Polluters Dumping into Florida Waterways

New Report from Environment Florida Ranks the Top Industrial Polluters
For Immediate Release

Tampa, Fla.– Industrial facilities dumped excessive pollution into Florida’s waterways 270 times over 21 months, the tenth worst total in the nation, according to a new report by Environment Florida Research & Policy Center. However, the facilities rarely faced penalties for this pollution. Environment Florida Research and Policy Center is releasing its Troubled Waters report as the federal government tries to weaken clean water protections and slash enforcement funding for the U.S. Environmental Protection Agency and the states.

“All Florida waterways should be clean for swimming, drinking water, and wildlife,” said Jennifer Rubiello, state director with Environment Florida. “But industrial polluters are still dumping chemicals that threaten our health and environment, and they aren’t being held accountable.”

In reviewing Clean Water Act compliance data from January 2016 through September 2017, Environment Florida Research & Policy Center and Frontier Group found that major industrial facilities are regularly dumping pollution beyond legal limits set to protect human health and the environment, both in Florida and across the country.

"Florida’s environmental health is directly tied to our economic health," said U.S. Representative Kathy Castor. "That means clean water, clean beaches, a beautiful and clean Tampa Bay, and a clean Gulf of Mexico. Our state and federal agencies need to do more to curb pollution, and that includes having a strong EPA to ensure we get the water quality we all deserve and depend on.”

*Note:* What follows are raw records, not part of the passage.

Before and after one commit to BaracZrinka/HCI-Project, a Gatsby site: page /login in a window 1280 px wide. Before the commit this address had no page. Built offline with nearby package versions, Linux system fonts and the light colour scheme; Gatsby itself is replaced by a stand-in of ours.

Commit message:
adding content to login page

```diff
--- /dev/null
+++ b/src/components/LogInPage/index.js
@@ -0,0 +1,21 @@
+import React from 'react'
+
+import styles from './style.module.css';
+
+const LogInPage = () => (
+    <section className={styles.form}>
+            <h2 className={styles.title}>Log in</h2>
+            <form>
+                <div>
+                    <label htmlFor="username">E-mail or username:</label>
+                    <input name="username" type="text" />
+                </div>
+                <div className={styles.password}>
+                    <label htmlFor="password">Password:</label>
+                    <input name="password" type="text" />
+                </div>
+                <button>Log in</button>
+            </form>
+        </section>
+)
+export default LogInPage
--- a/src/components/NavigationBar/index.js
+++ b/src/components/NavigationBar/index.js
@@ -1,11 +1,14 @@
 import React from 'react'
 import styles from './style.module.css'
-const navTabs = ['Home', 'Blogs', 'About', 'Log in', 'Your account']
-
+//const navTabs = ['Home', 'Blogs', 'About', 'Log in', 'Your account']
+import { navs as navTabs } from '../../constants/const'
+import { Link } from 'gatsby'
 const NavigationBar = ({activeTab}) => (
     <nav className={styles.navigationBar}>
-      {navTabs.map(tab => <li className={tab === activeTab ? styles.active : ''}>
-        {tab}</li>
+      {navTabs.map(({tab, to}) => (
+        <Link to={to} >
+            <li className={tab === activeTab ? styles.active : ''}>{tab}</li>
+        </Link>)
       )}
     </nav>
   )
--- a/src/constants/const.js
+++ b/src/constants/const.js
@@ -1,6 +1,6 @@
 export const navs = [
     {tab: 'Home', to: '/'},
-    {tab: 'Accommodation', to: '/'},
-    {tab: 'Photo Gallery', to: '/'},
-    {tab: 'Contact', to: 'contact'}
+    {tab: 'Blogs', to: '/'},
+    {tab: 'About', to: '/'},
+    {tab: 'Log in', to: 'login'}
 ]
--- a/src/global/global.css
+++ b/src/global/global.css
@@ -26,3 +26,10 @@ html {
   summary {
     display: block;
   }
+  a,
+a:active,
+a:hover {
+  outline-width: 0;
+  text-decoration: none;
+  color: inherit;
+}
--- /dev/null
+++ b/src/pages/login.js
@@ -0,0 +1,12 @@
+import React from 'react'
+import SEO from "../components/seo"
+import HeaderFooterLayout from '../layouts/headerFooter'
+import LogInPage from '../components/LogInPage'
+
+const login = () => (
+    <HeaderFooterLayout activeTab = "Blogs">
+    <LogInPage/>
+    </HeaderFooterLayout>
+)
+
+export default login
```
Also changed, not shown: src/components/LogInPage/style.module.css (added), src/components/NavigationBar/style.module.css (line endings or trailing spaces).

After ranking the top ten polluters statewide, public officials, conservation advocates, students, professors and community leaders are joining in an effort to raise the alarm for stronger permits, enforceable limits, and more funding for clean water programs.

“Hillsborough Bay, Clearwater Harbor, and the Alafia River, three of the waterways on the receiving end of polluted water in our region, are designated for recreational use,” said Andy Hayslip, Executive Director of the Tampa Bay Waterkeeper. “That means these industrial facilities are dumping toxic pollutants in places where people regularly fish, swim and boat.”

Troubled Waters shows that polluters, who are spewing everything from fecal matter to heavy metals to oil and grease into the water,  rarely face penalties.

"The Clean Water Act was passed in 1972 with the goal of making all of our country’s waterways safe for fishing and swimming," said Dr. Chris Meindl, Director of the Florida Studies Program and Associate Professor of Geography at the University of South Florida St. Petersburg. "This report shows that Clean Water Act enforcement continues to suffer and must improve if we want water we can trust."

In response, the report recommends several measures to ensure stronger enforcement of, and protection for, clean water.

"Repeat violators should not be allowed to operate in our region," said Jaclyn Lopez, Senior Attorney for the Center for Biological Diversity. "State and federal agencies should be doing everything they can to protect Tampa Bay’s wildlife, fisheries, and economy."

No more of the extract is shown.